- Sugar-sweetened Beverage Tax
Sugar-sweetened Beverage Tax
Whereas Canada faces substantially increased health care costs as a result of the rising incidence of diabetes, and
Whereas the country also faces an obesity epidemic as reported by a recent Senate Committee report, for which sugar-sweetened drinks play a substantial role, and
Whereas there is substantial evidence that the introduction of a tax on sugar-sweetened beverages in Mexico in 2014 has led to a substantial decrease in the consumption of these drinks, therefore
Be it resolved that a Green government will introduce a tax on sugar-sweetened (including those sweetened with high fructose corn syrup) and artificially sweetened drinks at a high enough level to discourage their consumption.

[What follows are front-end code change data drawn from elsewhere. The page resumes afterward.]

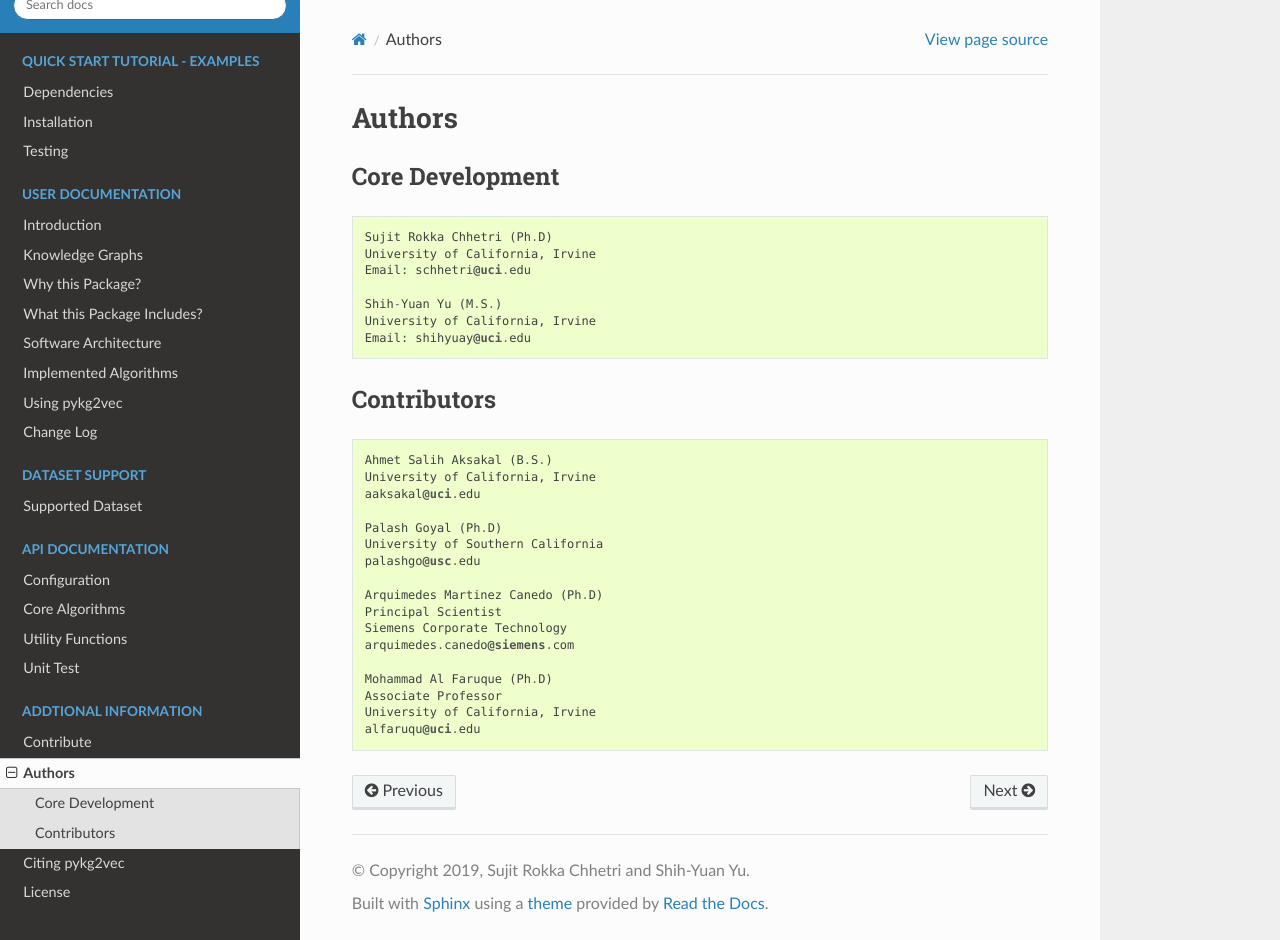
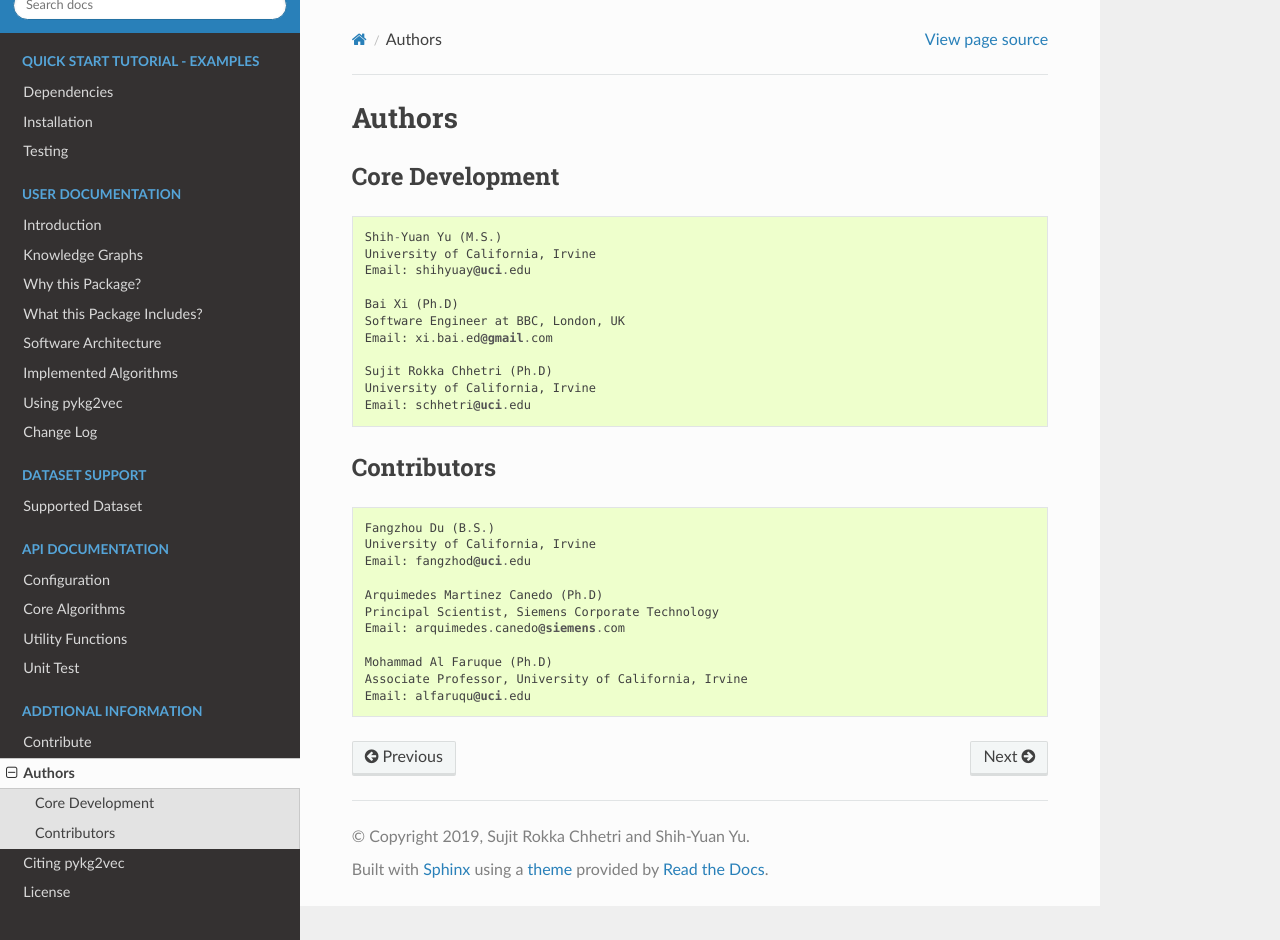
Before and after one commit to Sujit-O/pykg2vec, a Sphinx documentation site: the page built from docs/source/authors.rst, in a window 1280 px wide and 940 px high. Built offline with Sphinx 7.4.7 and the Read the Docs theme 2.0.0, drawn with Linux system fonts in a browser that asks for light colours; formulas are drawn with MathJax 3; pages that are not in the unit, such as notebooks, are missing from menus.

Commit message:
fix authors section and gitignore

```diff
--- a/docs/source/authors.rst
+++ b/docs/source/authors.rst
@@ -5,32 +5,30 @@ Core Development
 ----------------
 ::
 
+    Shih-Yuan Yu (M.S.)
+    University of California, Irvine
+    Email: shihyuay@uci.edu
+
+    Bai Xi (Ph.D)
+    Software Engineer at BBC, London, UK
+    Email: xi.bai.ed@gmail.com
+
     Sujit Rokka Chhetri (Ph.D)
     University of California, Irvine
     Email: schhetri@uci.edu
-
-    Shih-Yuan Yu (M.S.)
-    University of California, Irvine
-    Email: shihyuay@uci.edu
 
 Contributors
 ------------
 ::
 
-    Ahmet Salih Aksakal (B.S.)
+    Fangzhou Du (B.S.)
     University of California, Irvine
-    aaksakal@uci.edu
-
-    Palash Goyal (Ph.D)
-    University of Southern California
-    palashgo@usc.edu
+    Email: fangzhod@uci.edu
 
     Arquimedes Martinez Canedo (Ph.D)
-    Principal Scientist
-    Siemens Corporate Technology
-    arquimedes.canedo@siemens.com
+    Principal Scientist, Siemens Corporate Technology
+    Email: arquimedes.canedo@siemens.com
 
     Mohammad Al Faruque (Ph.D)
-    Associate Professor
-    University of California, Irvine
-    alfaruqu@uci.edu
+    Associate Professor, University of California, Irvine
+    Email: alfaruqu@uci.edu
```
Also changed, not shown: 1 other file.
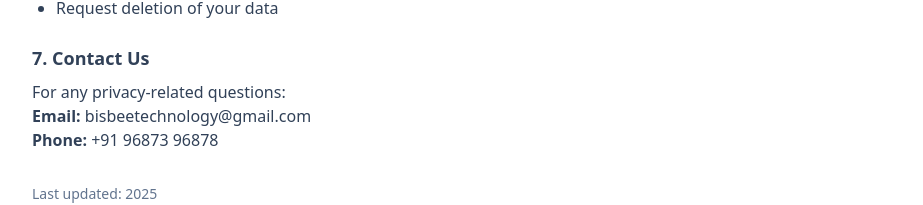
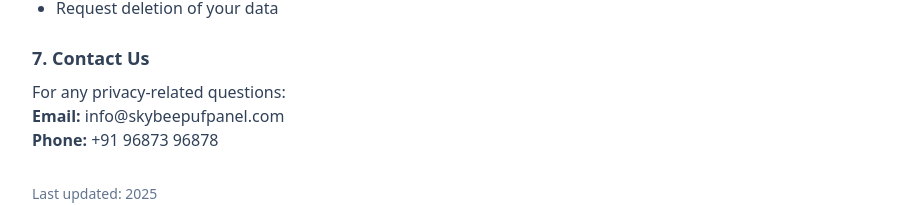
Before and after one commit to sarthaksarvaiya/skybee, a React (Vite) app: page /privacy in a window 1280 px wide. Shown: the part 1100-1305 px from the top of the page, without its empty margins (176-1099 px from the left). Built offline with nearby package versions, Linux system fonts and the light colour scheme.

Commit message:
update: tems and condition

```diff
--- a/src/pages/Privacy.jsx
+++ b/src/pages/Privacy.jsx
@@ -73,7 +73,7 @@
       <h2 className="text-lg font-semibold mt-6 mb-2">7. Contact Us</h2>
       <p>
         For any privacy-related questions: <br />
-        <strong>Email:</strong> bisbeetechnology@gmail.com <br />
+        <strong>Email:</strong> info@skybeepufpanel.com <br />
         <strong>Phone:</strong> +91 96873 96878
       </p>
 
--- a/src/pages/Terms.jsx
+++ b/src/pages/Terms.jsx
@@ -67,7 +67,7 @@
       <h2 className="text-lg font-semibold mt-6 mb-2">8. Contact Us</h2>
       <p>
         For queries related to these Terms: <br />
-        <strong>Email:</strong> bisbeetechnology@gmail.com <br />
+        <strong>Email:</strong> info@skybeepufpanel.com <br />
         <strong>Phone:</strong> +91 96873 96878
       </p>
 
```
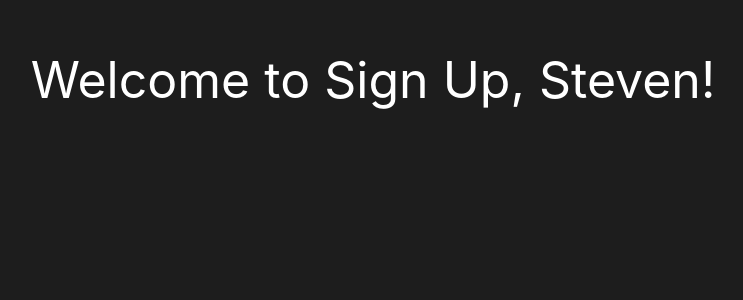
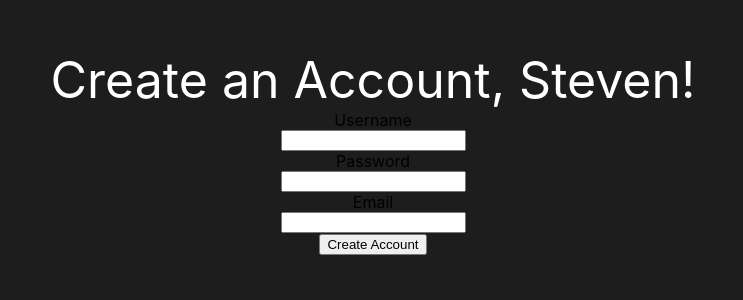
Before and after one commit to steven-rr/fullstackProject, a React (Create React App) app in the folder client/: page /form in a window 1280 px wide. Shown: the top 300 px of the page, without its empty margins (267-1010 px from the left). Built offline with nearby package versions, Linux system fonts and the light colour scheme.

Commit message:
adding sign up form to client.

```diff
--- a/client/src/pages/Form.js
+++ b/client/src/pages/Form.js
@@ -4,8 +4,20 @@ import FormCSS from "./Form.module.css"
 const Form = () => {
     return (
         <div className={FormCSS.formContainer}>
-            <div className= {FormCSS.textStyle}>Welcome to Sign Up, Steven! </div>
-
+            <div className= {FormCSS.textStyle}>Create an Account, Steven! </div>
+            <form className= {FormCSS.formClass}>
+                <div className={FormCSS.inputsClass}>
+                    <label>Username</label>
+                    <input/>
+                    <label>Password</label>
+                    <input/>
+                    <label>Email</label>
+                    <input/>
+                </div>
+                <div>
+                    <button>Create Account</button>
+                </div>
+            </form>
         </div>
     )
 }
--- a/client/src/pages/Form.module.css
+++ b/client/src/pages/Form.module.css
@@ -13,3 +13,18 @@
     font-size: 50px;
 
 }
+
+.inputsClass
+{
+    width: 10px;
+    display:flex;
+    flex-direction: column;
+    align-items: center;
+    justify-content: center;
+}
+.formClass
+{
+    display:flex;
+    flex-direction: column;
+    align-items: center;
+}
```
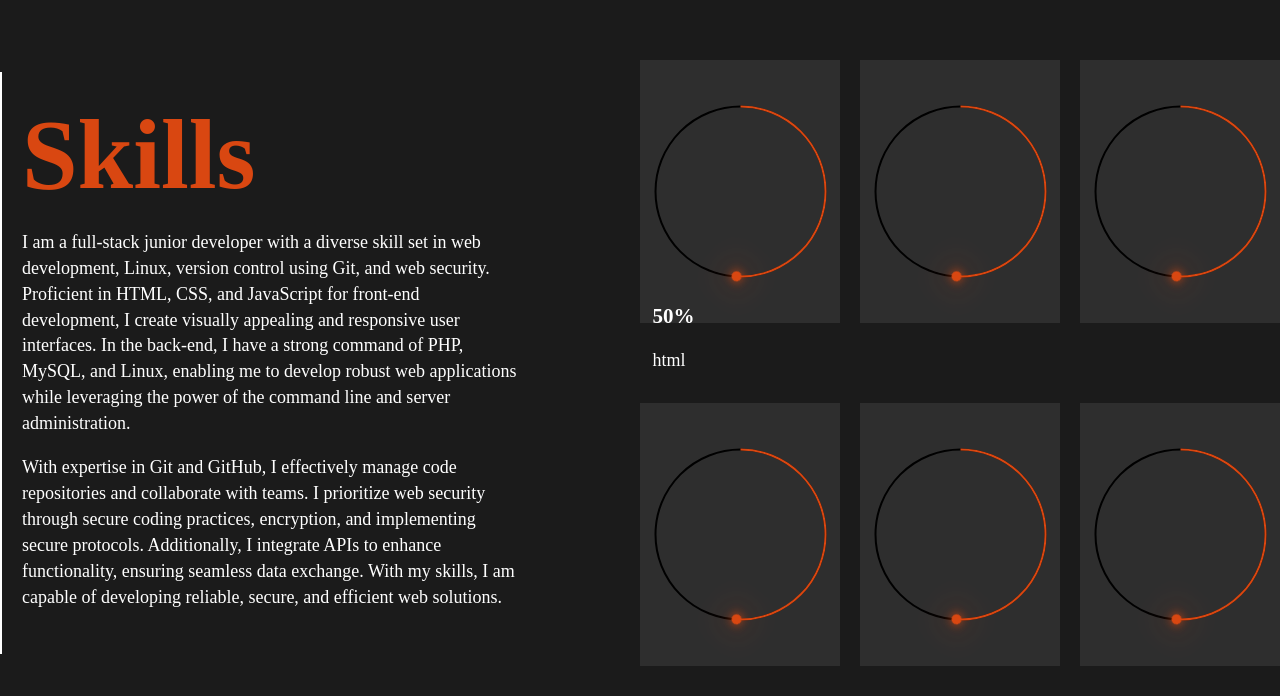
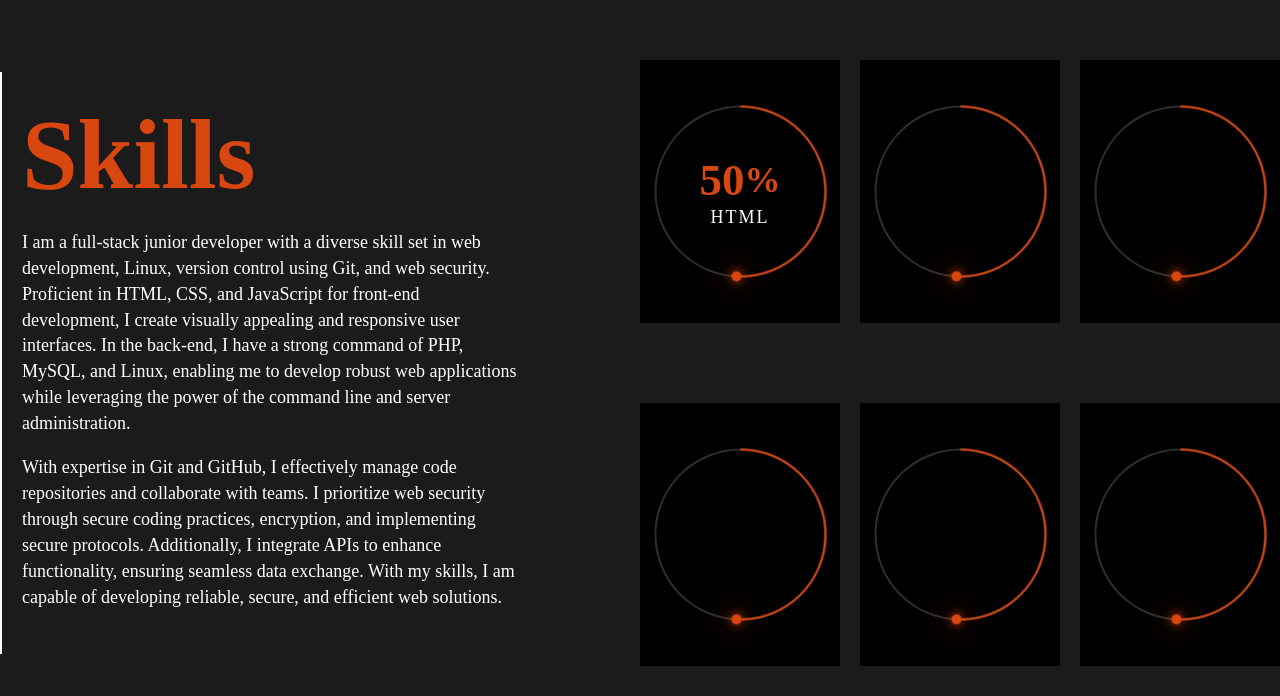
Before and after one commit to reycy07/portfolio, a plain HTML site: page index.html in a window 1280 px wide. Shown: the part 2015-2711 px from the top of the page. Drawn offline with Linux system fonts and the light colour scheme; a web font is replaced by a local one.

Commit message:
Added styles to the text and the logo of each skill

```diff
--- a/css/styles.css
+++ b/css/styles.css
@@ -136,13 +136,11 @@
 .portfolio__card{
     max-width: 100%;
     height: inherit;
-    background-color: rgba(46, 46, 46, 1);
+    background-color: #000;
     display: flex;
     align-items: center;
     justify-content: center;
-}
-.portfolio__card:hover{
-    background-color: #000;
+    position: relative;
 }
 .portfolio__percent{
     position: relative;
@@ -161,17 +159,27 @@
     height: 100%;
     fill: transparent;
     stroke-width: 2;
-    stroke: #000;
+    stroke: rgba(46, 46, 46, 1);
     transform: translate(2.5px, 2.5px);
 }
-.portfolio__percent svg circle:nth-child(2),
-.portfolio__card:hover svg circle:nth-child(2){
+.portfolio__percent svg circle:nth-child(2){
     stroke: var(--orange-color);
     stroke-dasharray: 533;
     stroke-dashoffset: calc(533 - (533 *var(--num)) / 100);
+    opacity: 0;
+    animation: fadeIn 0.5s linear forwards;
+    animation-delay: 2.5s;
 }
-.portfolio__card:hover svg circle {
-    stroke: rgba(46, 46, 46, 1);
+
+@keyframes fadeIn {
+    0%
+    {
+        opacity: 0%;
+    }
+    100%
+    {
+        opacity: 1;
+    }
 }
 
 .portfolio__dot{
@@ -223,6 +231,39 @@
         transform: rotate(310deg);
     }
 }
+.portfolio__number-skill{
+    position: absolute;
+    inset: 0;
+    display: flex;
+    justify-content: center;
+    align-items: center;
+    flex-direction: column;
+}
+.portfolio__number-skill h3{
+    margin: 0;
+    display: flex;
+    justify-content: center;
+    align-items: center;
+    color: var(--orange-color);
+    font-weight: bold;
+    font-size: 2.5em;
+}
+.portfolio__number-skill span{
+    font-size: 0.8em;
+}
+.portfolio__number-skill p{
+    margin: 0;
+    text-transform: uppercase;
+    letter-spacing: 2px;
+}
+.portfolio__logo{
+    position: absolute;
+    bottom: 10px;
+    left: 10px;
+}
+.portfolio__card:hover .portfolio__logo{
+    color: var(--orange-color);
+}
 /* modifier */
 
 .portfolio--mt-300{
```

Canada is currently facing twin epidemics of diabetes and obesity that have a high cost to our economy and an incalculable human cost. While there are a number of lifestyle and nutritional causes for these problems, the high and growing consumption of sugar-sweetened beverages is a significant contributor to both of them. Placing a tax on these beverages to discourage consumption, though not a ‘silver bullet’, could help to moderate the economic and human costs of diabetes and obesity.
According to the Canadian Diabetes Association, the prevalence of diabetes has almost doubled since the year 2000, and is expected to increase by another 1.5 million people by the year 2020. It was estimated to have put an $11.7 billion burden on our economy in 2010.
A recent Senate committee convened to investigate the obesity problem in Canada found that each year between 48,000 and 66,000 Canadians die from conditions linked to excess weight, that nearly two-thirds of adults and one-third of children are obese or overweight, and that obesity costs our country between $4.6 and $7.1 billion annually in health care and lost productivity.
In one of its four recommendations, the committee called for a study of a tax on sugar- and artificially-sweetened beverages.
Experiences in other countries suggest that a tax on sugar-sweetened beverages can be effective in reducing consumption. Mexico, where an exploding obesity problem that coincided with sharply increased levels of consumption, implemented a one-peso-per-litre soda tax tax (about 10% of the pre-tax price) on sweetened beverages at the beginning of 2014. By the end of the year the tax had yielded 1.9 billion pesos in revenue and sales were down 17%. How much this reduced consumption will affect health outcomes is more difficult to determine, but it is likely to be significant.